Phra Arthit Pier

With tree-lined streets, trendy boutiques and cafes and only 10 mins or 800m to Khao San Road Phra Arthit is another popular stop. 

Best visited in the afternoon or evening when activity picks up. This is another good stop to finish on with plenty of nightlife nearby. 

Two key sites within walking distance are:

  • National Art Gallery (600m)
  • Wat Saket Golden Mount Temple
Golden Mount Temple Bangkok
Golden Mount Temple Bangkok is one of the most unique in the city.

Other place you might like to check out, especially if you are a repeat visitor and have seen the main sites include:

  • Santiphap Park – Santiphap translates as peace and this park features a dove sculpture based on a drawing by Pablo Picasso near its central pond.
  • Phra Sumen Fort – one of the original forts that guarded the old city.
  • Banglamphu clothing market – a popular market with locals

If you are up for a bigger walk you can jump off at Ratchawong (Chinatown) and see those sites then walk along Ong Ang and past the famous restaurant Jay Fai (book if you want to eat here) then visit the Golden Mount Temple before making your way back to Phra Athit to rejoin the ferry.

A one day itinerary using the Bangkok HOHO Boat.

After using the Chao Phraya Tourist boat several times when visiting Bangkok and we think this itinerary works well for first-time visitors to the city. 

1. We suggest you begin at Sathaon Pier, if you are coming via BTS from other parts of the city.
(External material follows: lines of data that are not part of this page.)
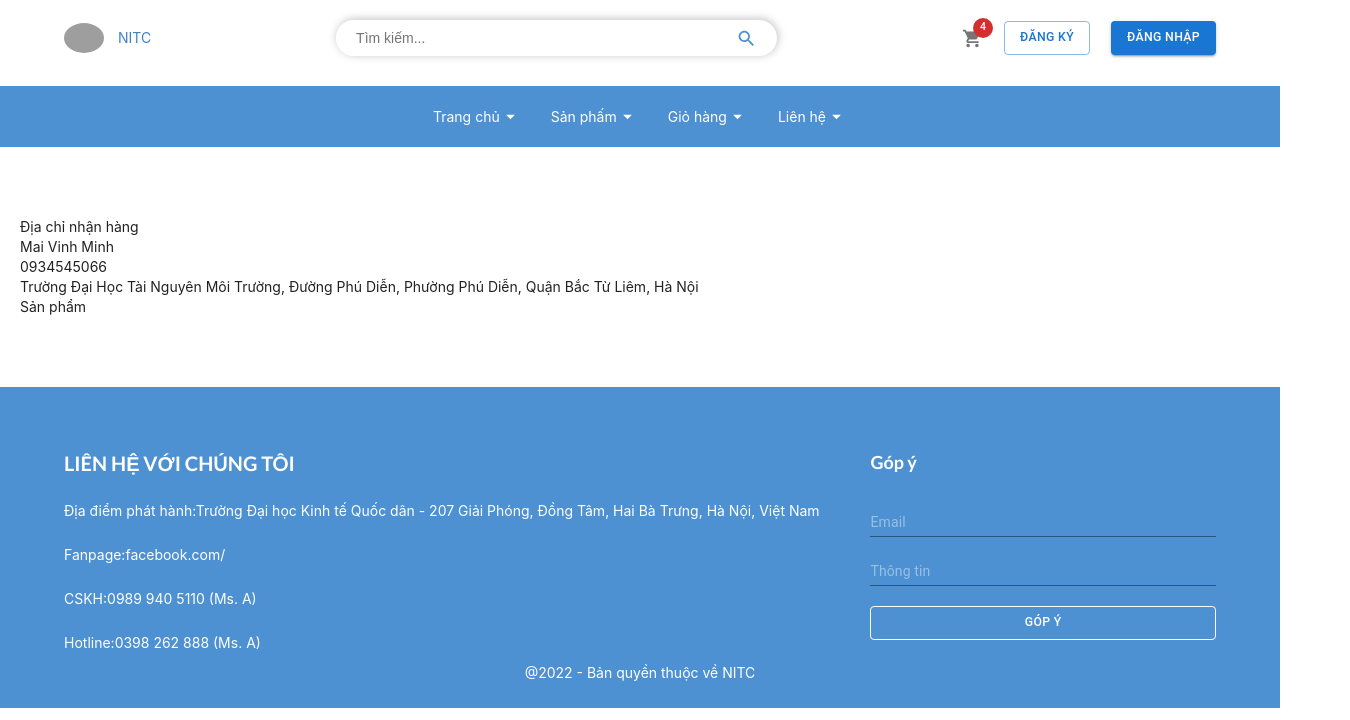
Repository: kohuyso/NEU-Market
Page: /payment (app in client/)
An editor plug-in stored every save of this project. The page is shown before and after the next save, followed by the edit.
The browser window is 1280 px wide. The page is 1300 px wide, then 1350 px, so the pictures cover 1350 px, including what lies to the right of the window. The pictures show the whole page.
Pictures or frames that could not be fetched are drawn as grey boxes. The project was rebuilt for these pictures with package versions that can differ from the ones it lists, and the page was loaded fresh each time. Also part of the build but not shown: client/src/components/Cart/Cart.css, client/src/components/Cart/Items.jsx, client/src/components/Cart/Carts.jsx, client/src/components/Cart/Cart.js, client/src/components/Home/Home.css, client/src/components/Item/Item.css, client/src/components/Item/Item.jsx, client/src/components/Home/HotDeals.jsx and 70 more.

Above is the page before, as saved 2023-02-11 17:18:27.

### client/src/index.js
import React from 'react';
import ReactDOM from 'react-dom/client';
import './index.css';
import App from './App';
import reportWebVitals from './reportWebVitals';
import { BrowserRouter } from "react-router-dom";
import store from './redux/store';
import { Provider } from 'react-redux'

const root = ReactDOM.createRoot(document.getElementById('root'));
root.render(
  <Provider store={store}>
    <BrowserRouter>
      <App />
    </BrowserRouter>
  </Provider>

);

reportWebVitals();

### client/src/index.css
* {
  font-family: system-ui, -apple-system, BlinkMacSystemFont, "Segoe UI", Roboto,
    Oxygen, Ubuntu, Cantarell, "Open Sans", "Helvetica Neue", sans-serif;
  box-sizing: border-box;
  margin: 0;
  font-family: -apple-system, BlinkMacSystemFont, "Segoe UI", "Roboto", "Oxygen",
    "Ubuntu", "Cantarell", "Fira Sans", "Droid Sans", "Helvetica Neue",
    sans-serif;
  -webkit-font-smoothing: antialiased;
  -moz-osx-font-smoothing: grayscale;
}

code {
  font-family: source-code-pro, Menlo, Monaco, Consolas, "Courier New",
    monospace;
}

:root {
  --main-color: #4d91d2;
}

a {
  text-decoration: none;
  color: var(--main-color);
}

ul {
  list-style: none;
}

img {
  width: 100%;
  height: 100%;
}

input {
  outline: none;
  border: none;
}

### client/src/App.js
import { Route, Switch } from "react-router-dom";
import "./App.css";
import Cart from "./components/Cart/Cart";
import Home from "./components/Home/Home";
import Login from "./components/Login/Login";
import Signup from "./components/Signup/Signup";
import Profile from "./components/Profile/Profile";
import SignupDetails from "./components/SingupDetails/SignupDetails";
import PrivateRoute from "./PrivateRoute";
import { AuthProvider } from "./contexts/AuthContext";
import EditProduct from "./components/editProduct/EditProduct";
import { Provider } from "react-redux";
import store from "./redux/store";
import Search from "./components/Search/Search";
import SellProduct from "./components/SellProduct/SellProduct";
import Shop from "./components/Shop/Shop";
import Payment from "./components/Payment/Payment";

function App() {
  return (
    <div className="App">
      <AuthProvider>
        <Provider store={store}>
          <Switch>
            <Route path="/login" component={Login} />
            <Route path="/signup" component={Signup} />
            <PrivateRoute exact path="/" component={Home} />
            <Route path="/search" component={Search} />
            <Route path="/product" component={EditProduct} />
            <Route path="/cart" component={Cart} />
            <Route path="/profile" component={Profile} />
            <Route path="/signup-details" component={SignupDetails} />
            <Route path="/sell" component={SellProduct} />
            <Route path="/shop" component={Shop} />
            <Route path="/payment" component={Payment} />
          </Switch>
        </Provider>
      </AuthProvider>
    </div>
  );
}

export default App;

### client/src/redux/store.js
import { configureStore } from "@reduxjs/toolkit";
import sliceReview from "../components/SellProduct/Body/DetalProduct/Review/ReviewComment/reviewCommentSlice";
import counterSlice from "../components/SellProduct/counter/counterSlice";
import cartSlice from "./reducers/cartSlice";
import productSlice from "./reducers/productSlice";
import userSlice from "./reducers/userSlice";

export default configureStore({
  reducer: {
    product: productSlice,
    user: userSlice,
    cart: cartSlice,
    counter: counterSlice,
    selectReview: sliceReview
  },
});

### client/src/contexts/AuthContext.js
import React, { useContext, useState, useEffect } from "react";
import { auth } from "../firebase";

const AuthContext = React.createContext();

export function useAuth() {
  return useContext(AuthContext);
}

export function AuthProvider({ children }) {
  const [currentUser, setCurrentUser] = useState();
  const [loading, setLoading] = useState(true);

  function signup(email, password) {
    return auth.createUserWithEmailAndPassword(email, password);
  }

  function login(email, password) {
    return auth.signInWithEmailAndPassword(email, password);
  }

  function logout() {
    return auth.signOut();
  }

  function resetPassword(email) {
    return auth.sendPasswordResetEmail(email);
  }

  function updateEmail(email) {
    return currentUser.updateEmail(email);
  }

  function reauthenticateWithCredential(user, credential) {
    return currentUser.reauthenticateWithCredential(user, credential);
  }

  function updatePassword(password) {
    return currentUser.updatePassword(password);
  }

  useEffect(() => {
    const unsubscribe = auth.onAuthStateChanged((user) => {
      setCurrentUser(user);
      setLoading(false);
    });

    return unsubscribe;
  }, []);

  const value = {
    currentUser,
    login,
    signup,
    logout,
    resetPassword,
    updateEmail,
    updatePassword,
    reauthenticateWithCredential
  };

  return (
    <AuthContext.Provider value={value}>
      {!loading && children}
    </AuthContext.Provider>
  );
}

### client/src/components/Payment/Payment.jsx
import React from 'react';
import "./Payment.css";
import Header from "../Header/Header";
import Footer from "../Footer/Footer";

export default function Payment() {
  return (
    <div className='payment-container'>
			<Header/>
			<div className='payment-wrapper'>
				<div className="address-item">
					<div className='address-item-title'>
						Địa chỉ nhận hàng
					</div>
					<div className="address-group">
						<div className="name">Mai Vinh Minh</div>
						<div className="phoneNumber">0934545066</div>
					</div>
					<div className="address-detail">Trường Đại Học Tài Nguyên Môi Trường, Đường Phú Diễn, Phường Phú Diễn, Quận Bắc Từ Liêm, Hà Nội</div>
				</div>

				<div className='payment-products'>
					<div className='payment-product-title'>
						Sản phẩm
					</div>
					<div className='payment-product'>
					</div>
					<div className='payment-product'></div>
				</div>
			</div>
			<Footer/>
    </div>
  )
}

### client/src/components/SellProduct/Body/DetalProduct/Review/ReviewComment/reviewCommentSlice.js
import { createSlice } from "@reduxjs/toolkit";

export const sliceReview = createSlice({
  name: "selectReview",
  initialState: {
    value: 0,
  },
  reducers: {
    allReview: (state) => {
      console.log(state);
      state.value = 0;
    },
    point5: (state) => {
      console.log(state);
      state.value = 5;
    },
    point4: (state) => {
      state.value = 4;
    },
    point3: (state) => {
      console.log(state);
      state.value = 3;
    },
    point2: (state) => {
      if (state.value > 1) {
        state.value = 2;
      }
    },
    point1: (state) => {
      console.log(state);
      state.value = 1;
    },
    isImage: (state) => {
      state.value = 6;
    },
  },
});

export const { point1, point2, point3, point4, point5, isImage, allReview } =
  sliceReview.actions;

export const selectReviewa = (state) => state.selectReview.value;

export default sliceReview.reducer;

### client/src/components/SellProduct/counter/counterSlice.js
import { createSlice } from "@reduxjs/toolkit";

export const slice = createSlice({
  name: "counter",
  initialState: {
    value: 1,
  },
  reducers: {
    increment: (state) => {
      console.log(state);
      state.value += 1;
    },
    decrement: (state) => {
      if (state.value > 1) {
        state.value -= 1;
      }
    },
  },
});

export const { increment, decrement } = slice.actions;

export const selectCount = (state) => state.counter.value;

export default slice.reducer;

### client/src/redux/reducers/cartSlice.js
import { createSlice } from "@reduxjs/toolkit";

const initialState = {
  list: [],
  total: 0,
};

export const cartSlice = createSlice({
  name: "cart",
  initialState,
  reducers: {
    addToCart: (state, action) => {
      // Check id
      const item = state.list.find((item, index)=> item.id === action.payload.id);
      if (item) {
        item.quantity += action.payload.quantity;
      }  else {
        state.list.push(action.payload)
      }

    },
    deleteItem: (state, action) => {
      // id
      state.list = state.list.filter(
        (item, index) => item.id !== action.payload.id
      );
    },
    increaseQuantity: (state, action) => {
      // id
      const item = state.list.find((item, index)=> item.id === action.payload.id);
      if (item) {
        item.quantity++;
      }
    },

    decreaseQuantity: (state, action) => {
      const item = state.list.find((item, index)=> item.id === action.payload.id);
      if (item.quantity === 1) {
        item.quantity = 1
      } else {
        item.quantity--;
      }
    },

    toggleItemActive: (state, action) => {
      // 1 item
      const item = state.list.find((item, index)=> item.id === action.payload.id);
      if (item) {
        item.active = !item.active;
      }
    },

    setAllActive: (state, action) => {
      // All item
      const list = state.list.map((item, index)=> ({
        ...item,
        active: true
      }))
      state.list = list;
    },

    setAllNotActive: (state, action) => {
      const list = state.list.map((item, index)=> ({
        ...item,
        active: false
      }))
      state.list = list;
    },

    calcTotal: (state, action) => {
      let total = 0;
      const list = state.list.filter((item, index) => item.active)
      list.forEach(element => {
        total += element.quantity * element.price;
      });

      state.total = total;
    }
  },
});

export const { addToCart, increaseQuantity, decreaseQuantity, deleteItem, toggleItemActive,
  setAllActive, setAllNotActive, calcTotal
} =  cartSlice.actions;

export const selectCart = (state) => state.cart.list;
export const selectTotalCart = (state) => state.cart.total;

export default cartSlice.reducer;

### client/src/redux/reducers/productSlice.js
import { createSlice } from '@reduxjs/toolkit';
import Storage from '../../tools/Storage';

export const productSlice = createSlice({
  name: 'product',
  initialState: {
    product: Storage.getData('product') ?? null
  },
  reducers: {
    addProduct: (state, action) => {
      Storage.setData('product', action.payload);
      state = { ...action.payload };
    },
  }
})

export const { addProduct } = productSlice.actions

export default productSlice.reducer

### client/src/redux/reducers/userSlice.js
import { createSlice } from '@reduxjs/toolkit';
import Storage from '../../tools/Storage';

export const userSlice = createSlice({
  name: 'user',
  initialState: {
    user: Storage.getData('user') ?? null
  },
  reducers: {
    addUser: (state, action) => {
      Storage.setData('user', action.payload);
      state = { ...action.payload };
    },
    removeUser: (state) => {
      Storage.removeData('user');
      state.user = null;
    },
    addAddress: (state, action) => {
      const user = Storage.getData('user');
      user.address.push(action.payload);
      Storage.setData('user', user);
      state = { ...user };
    }
  }
})

export const { addUser, removeUser, addAddress } = userSlice.actions

export default userSlice.reducer

### client/src/components/Header/Header.jsx
import React from "react";
import "./Header.css";
import { Badge, Button } from "@mui/material";
import ShoppingCartIcon from "@mui/icons-material/ShoppingCart";
import SearchIcon from "@mui/icons-material/Search";
import ArrowDropDownIcon from "@mui/icons-material/ArrowDropDown";

const Header = () => {
  return (
    <header className="header">
      <div className="header_top">
        <div className="header_logo">
          <img
            src="https://scontent.fhan2-1.fna.fbcdn.net/v/t39.30808-6/306140258_464597212382159_2245929625838983859_n.jpg?_nc_cat=106&ccb=1-7&_nc_sid=174925&_nc_ohc=RtrkM7sGT10AX88BgKu&_nc_ht=scontent.fhan2-1.fna&oh=00_AfBi6TilxVyrOeCFkT99bnKUr3m843CdPEVPrQ-5nVAswg&oe=637A0E63"
            alt=""
          />
          <a href="/">NITC</a>
        </div>
        <div className="header_search">
          <input type="text" placeholder="Tìm kiếm..." />
          <SearchIcon sx={{ color: "var(--main-color)" }} />
        </div>
        <div className="header_option">
          <Badge badgeContent={4} color="error">
            <ShoppingCartIcon color="action" />
          </Badge>
          <Button variant="outlined">Đăng ký</Button>
          <Button variant="contained">Đăng nhập</Button>
        </div>
      </div>
      <div className="header_bottom">
        <ul className="header_list_option">
          <li className="header_item_option">
            <a href="/">Trang chủ</a>
            <ArrowDropDownIcon />
          </li>
          <li className="header_item_option">
            <a href="/">Sản phấm</a>
            <ArrowDropDownIcon />
          </li>
          <li className="header_item_option">
            <a href="/">Giỏ hàng</a>
            <ArrowDropDownIcon />
          </li>
          <li className="header_item_option">
            <a href="/">Liên hệ</a>
            <ArrowDropDownIcon />
          </li>
        </ul>
      </div>
    </header>
  );
};

export default Header;

### client/src/components/Footer/Footer.jsx
import React from "react";
import "./Footer.css";
import { Button, Input } from "@mui/material";

const Footer = () => {
  return (
    <footer className="footer">
      <div className="footer_top">
        <div className="footer_place">
          <h3>LIÊN HỆ VỚI CHÚNG TÔI</h3>
          <p>
            <span>Địa điểm phát hành:</span>
            Trường Đại học Kinh tế Quốc dân - 207 Giải Phóng, Đồng Tâm, Hai Bà
            Trưng, Hà Nội, Việt Nam
          </p>
          <p>
            <span>Fanpage:</span>
            facebook.com/
          </p>
          <p>
            <span>CSKH:</span>
            0989 940 5110 (Ms. A)
          </p>
          <p>
            <span>Hotline:</span>
            0398 262 888 (Ms. A)
          </p>
        </div>
        <div className="footer_contact">
          <h3>Góp ý</h3>
          <Input placeholder="Email" />
          <Input placeholder="Thông tin" />
          <Button variant="outlined">Góp ý</Button>
        </div>
      </div>
      <div className="footer_bottom">
        <p className="footer_copyright">@2022 - Bản quyền thuộc về NITC</p>
      </div>
    </footer>
  );
};

export default Footer;

### client/src/firebase.js
import firebase from "firebase/compat/app";
import "firebase/compat/auth";

const app = firebase.initializeApp({
    apiKey: "AIzaSyAS7F1rSRnwXT7Ymv-TBV8PNClnqo-98xA",
    authDomain: "auth-neu-market.firebaseapp.com",
    projectId: "auth-neu-market",
    storageBucket: "auth-neu-market.appspot.com",
    messagingSenderId: "766666736547",
    appId: "1:766666736547:web:e31acc11be94a942591016"
})

export default app;
export const auth = app.auth()

### client/src/components/Payment/Payment.css
.payment-container {
    width: 100%;
    display: flex;
    flex-direction: column;
}
.payment-container .payment-wrapper {
    width: 100%;
    display: flex;
    flex-direction: column;
    margin: 70px 20px;
}

### client/src/tools/Storage.js
const getData = (key) => {
	try {
		const item = localStorage.getItem(key);
		return item ? JSON.parse(item) : null;
	} catch (error) {
		return null;
	}
};

const setData = (key, value) => {
	try {
		if (value) {
			localStorage.setItem(key, JSON.stringify(value));
			return true;
		}
		return false;
	} catch (error) {
		return false;
	}
};

const removeData = (key) => {
	try {
		localStorage.removeItem(key);
		return true;
	} catch (error) {
		return false;
	}
};

const Storage = {
	getData,
	setData,
	removeData,
};

export default Storage;

### client/src/components/Header/Header.css
.header {
  /* position: fixed; */
  width: 100%;
  display: flex;
  flex-direction: column;
  gap: 30px;

  background-color: #fff;
}

.header_top {
  width: 100%;
  display: flex;
  padding: 20px 5% 0 5%;
  align-items: center;
  justify-content: space-between;
}

.header_logo {
  display: flex;
  align-items: center;
  gap: 1rem;
}

.header_logo span {
  font-size: 30px;
  font-weight: bold;
}

.header_logo img {
  width: 40px;
  border-radius: 50%;
}

.header_search {
  padding-right: 20px;
  display: flex;
  align-items: center;
  justify-content: space-between;
  border-radius: 40px;
  background-color: white;
  overflow: hidden;
  box-shadow: 1px -1px 9px rgba(0, 0, 0, 0.25);
}

.header_search input {
  padding: 10px 20px;
  width: 400px;
}

.header_option {
  display: flex;
  align-items: center;
  gap: 1.5rem;
}

.header_bottom {
  display: flex;
  align-items: center;
  justify-content: center;
  background-color: var(--main-color);
}

.header_list_option {
  padding: 20px 5%;
  display: flex;
  align-items: center;
  gap: 30px;
}

.header_list_option a,
.header_item_option {
  color: white;
}

.header_item_option {
  display: flex;
  align-items: center;
}

### client/src/components/Footer/Footer.css
.footer {
  padding: 5% 5% 2% 5%;
  background-color: var(--main-color);
  display: flex;
  flex-direction: column;
  color: white;
  gap: 10px;
  width: 100%;
}

.footer_top {
  display: flex;
  gap: 20px;
  justify-content: space-between;
}

.footer_place {
  display: flex;
  flex-direction: column;
  gap: 10px;
}

.footer_place h3 {
  font-size: 20px;
}

.footer_contact {
  width: 30%;
  display: flex;
  flex-direction: column;
  gap: 20px;
}

.footer_contact input {
  color: white;
}

.footer_contact button {
  border-color: white;
  color: white;
}

.footer_copyright {
  text-align: center;
}

Loaded but not shown: client/public/index.html (common file); client/src/reportWebVitals.js (common file); client/src/App.css (common file); client/src/components/Shop/ShopBody/ShopBody.css (no stored copy; drawn as an empty file)

After the next save:
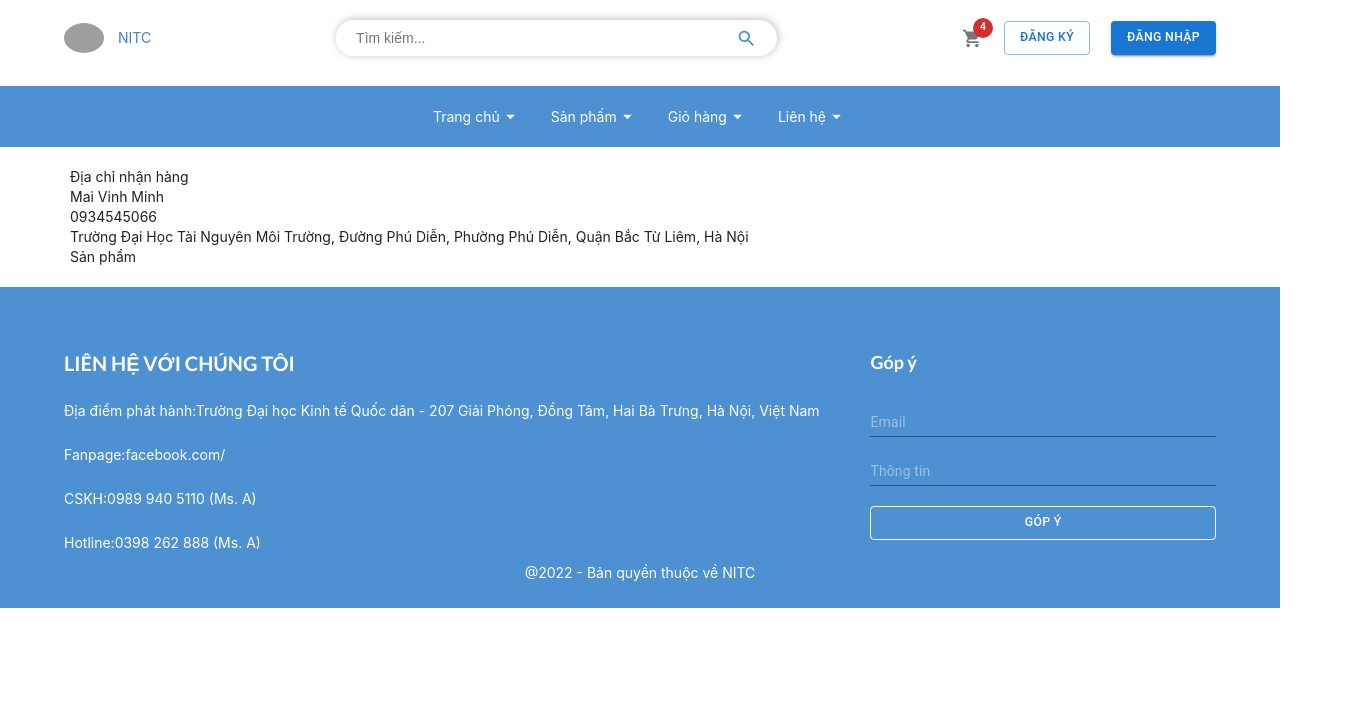
Saved 11 s later.
--- a/client/src/components/Payment/Payment.css
+++ b/client/src/components/Payment/Payment.css
@@ -7,5 +7,5 @@
     width: 100%;
     display: flex;
     flex-direction: column;
-    margin: 70px 20px;
+    margin: 20px 70px;
 }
If you are staying nearer to another stop, obviously start there! Ride to Tha Chang Pier to visit the Grand Palace and Temple of the Emerald Buddha before it gets too hot.

2. Follow this by returning to the boat and heading to Wat Arun. Allow 30 minutes to view the site or an hour if you plan on renting a traditional outfit for a photo shoot.

3. You are likely thinking about food by now. A Thai person certainly would be 😉

Decide which stop you would like to have lunch at.

  • Icon Siam might appeal if the weather is not ideal, or the heat is getting to you. Their famous floating market food court on the ground floor or one of the many the restaurants on the upper floors makes a great place to take a break.
  • Sathorn works too. If you want a more local experience. Head to Jacks Bar, which is right on the riverfront. Alternatively, check out the food court at Robertson’s Department store near the pier. After lunch, you could wander past the Sathorn Canal murals a short walk away.
  • Finally, Tha Maharaj offers waterfront dining with river views.

4. For your final bit of exploring today of the day pick one of the following – or perhaps both if you have made good time.

  • After lunch you might like to visit the Flower Market from Rajini Pier
  • Still got plenty in the tank? We recommend you get off the ferry at Phra Athit and take our suggested walk to Chinatown, stopping at the Golden Mount Temple and Ong Ang Canal along the way.

5. This itinerary will see you out of time or energy by 5pm just when Chinatown comes alive. If you have already visited Chinatown, jump back on the ferry and head to Asiatique for the night market and plenty more food!

Asiatique Bangkok wheel
Asiatique Sky Ferris wheel in Bangkok is a great way to see the city after dark

Tips for riding the tourist HOHO boat in Bangkok

  • If you miss your ferry, don’t feel you need to wait 30 minutes for the next one.
  • Ride the top deck early in the morning and take your river photos before the midday heat hits. Also, by later in the day, the boat is back to being busy since visitor numbers to Bangkok have risen again.
  • The boat stops at all piers but not for long, so be ready on the lower level to exit before you reach the stop you need.
  • Don’t try to do all the suggested walks above in one day. Just pick a couple that grab your interest and allow time to really enjoy them rather than rushing about trying to see it all.

We hope this helps you plan a really fun day out using the Chao Phraya Tourist Boat to explore more of Bangkok.

About the author: Paula Morgan first visited Thailand in 1999 and has been returning regularly ever since. This year she has spent 3 months discovering what’s new. She loves exploring its less visited spots, not just the iconic landmarks and historic temples, but the hidden alleys, family run cafes and food stalls and the small communities in the islands of the south and the lush forests and mountains of Thailand’s north.